Baby’s trouble apparent while mother was in labor

Although it took the doctors two-and-a-half weeks to diagnose what was wrong with Baby Sofia Rose, “we knew (there was a problem) when I was going through labor,” said Rachael who is a stay-at-home mom so she can take care of her daughter.

“Her heart rate was not what it was supposed to be during labor,” prompting an emergency caesarean-section delivery, explained Rachael.

Within three hours after Sofia Rose was born, she was transferred to Doctors Medical Center in Modesto from Doctors Hospital in Manteca. After three days at DMC, Sofia Rose was again on the move – this time, to the Lucille Packard Children’s Hospital at Stanford Medical Center in Palo Alto.

Finally, three-and-a-half weeks after she was born, Sofia Rose’s medical condition was diagnosed: Pyruvate Kinase Deficiency or PKD.

“Due to the lack of the enzyme (Pyruvate Kinase), her blood cells fail to live their potential life span of approximately 120 days. Sofia’s body is working at around 50 percent level, which means she needs monthly blood transfusions,” Delta Blood Bank coordinator Cheryl Kirwan explained in laymen’s terms what PKD is all about.

In the latest of a slew of “replacement” blood drives to help young Sofia Rose in her continuing need for blood transfusions, the St. Anthony of Padua Catholic Church in Manteca will be hosting a Delta Blood Bank blood drive on Saturday, April 9, from 9 a.m. until 2 p.m.  The event will be held in the cafeteria of the church, located at the corner of Fremont and East North streets.

Silver lining for Conde family

Surgery awaits Sofia Rose after she turns five which is a little over two years from now. To increase her chance of improvement, Kirwan said the Condes will have the option of having their daughter undergo a surgical operation to remove her spleen.

Why wait until Sofia Rose is five years old? Kirwan explains.

“PKD is a condition that she will have for life with only the opportunity of progression and improvement. An option to increase the chance of improvement would be to remove her spleen. Since the purpose of the spleen is to aid in the destruction of red blood cells, removing it would help her retain them as long as possible.
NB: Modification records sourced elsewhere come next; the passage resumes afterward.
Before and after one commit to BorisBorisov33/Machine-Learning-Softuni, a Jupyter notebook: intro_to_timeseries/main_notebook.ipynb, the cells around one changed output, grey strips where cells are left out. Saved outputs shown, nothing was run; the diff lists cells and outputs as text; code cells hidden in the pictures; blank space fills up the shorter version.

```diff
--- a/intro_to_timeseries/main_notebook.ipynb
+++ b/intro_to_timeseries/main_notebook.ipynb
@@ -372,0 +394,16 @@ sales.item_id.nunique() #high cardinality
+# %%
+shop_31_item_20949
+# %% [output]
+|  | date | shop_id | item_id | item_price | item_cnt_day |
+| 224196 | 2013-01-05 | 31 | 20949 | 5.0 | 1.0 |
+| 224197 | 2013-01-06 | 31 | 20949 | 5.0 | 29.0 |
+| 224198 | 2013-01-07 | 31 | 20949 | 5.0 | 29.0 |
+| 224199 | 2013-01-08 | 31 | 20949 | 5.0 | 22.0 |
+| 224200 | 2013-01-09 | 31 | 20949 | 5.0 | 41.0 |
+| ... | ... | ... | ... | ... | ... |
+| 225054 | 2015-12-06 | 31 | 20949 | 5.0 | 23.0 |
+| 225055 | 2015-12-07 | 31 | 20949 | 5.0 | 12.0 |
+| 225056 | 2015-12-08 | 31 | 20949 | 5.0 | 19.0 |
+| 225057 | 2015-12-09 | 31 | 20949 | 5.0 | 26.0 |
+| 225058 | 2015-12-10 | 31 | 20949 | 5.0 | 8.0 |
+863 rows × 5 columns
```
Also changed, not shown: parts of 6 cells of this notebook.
However, this procedure cannot be done until she has been exposed to childhood infections like chicken pox and measles, because the spleen also helps fight off these infections. Therefore, premature removal of the spleen could be fatal. Of course, if she continues to progress, there may not be a need to remove the spleen.”

The Condes are hopeful this medical procedure for their daughter will be nothing but successful, although the Condes are fully aware of the stark statistics. Removal of the spleen will “either increase, decrease or eliminate the (blood) transfusions.”

But Rachael and her husband hold on to the hope that because “most of the procedures they have done in this case that are documented, everybody at least decreased (the need) and nobody had an increase (in blood transfusions). For a lot of them, the need was eliminated. But still, there’s a possibility,” the staunchly hopeful young mother said.

Rachael said her daughter’s blood type is O+; however, Delta Blood Bank wants all blood types. Sofia will get credit for all blood donated at the blood drive toward her hospital bills.

The Condes are not the only ones who claim Sofia Rose to be the apple of their eye. Her great-grandparents and grandparents on both sides of the family also lay claim to that indulgence, especially the great-grandmothers. After all, Sofia Rose was named after them. Rose is the name of Rachael’s great-grandmother. And she was named Sofia after Victor’s grandmother in New York.

Great-grandmother Rose Carlson is a longtime resident of rural Manteca.

“My mom’s mom lives where Oakwood Lake (Resort) used to be,” Rachael said.

Her parents, Vicky and Chris Rodekuhr, also are longtime Manteca residents. “My parents live off of South Main and Woodward Avenue,” in a place they’ve called home for years, Rachael said.

During their ordeal, the Condes have experienced firsthand the generosity of countless individuals, even people they don’t know from Adam and churches to which they don’t even belong.

“So many churches have helped us with blood drives. You thank God every day,” for all the generous people and for the gift of their daughter, Rachael said.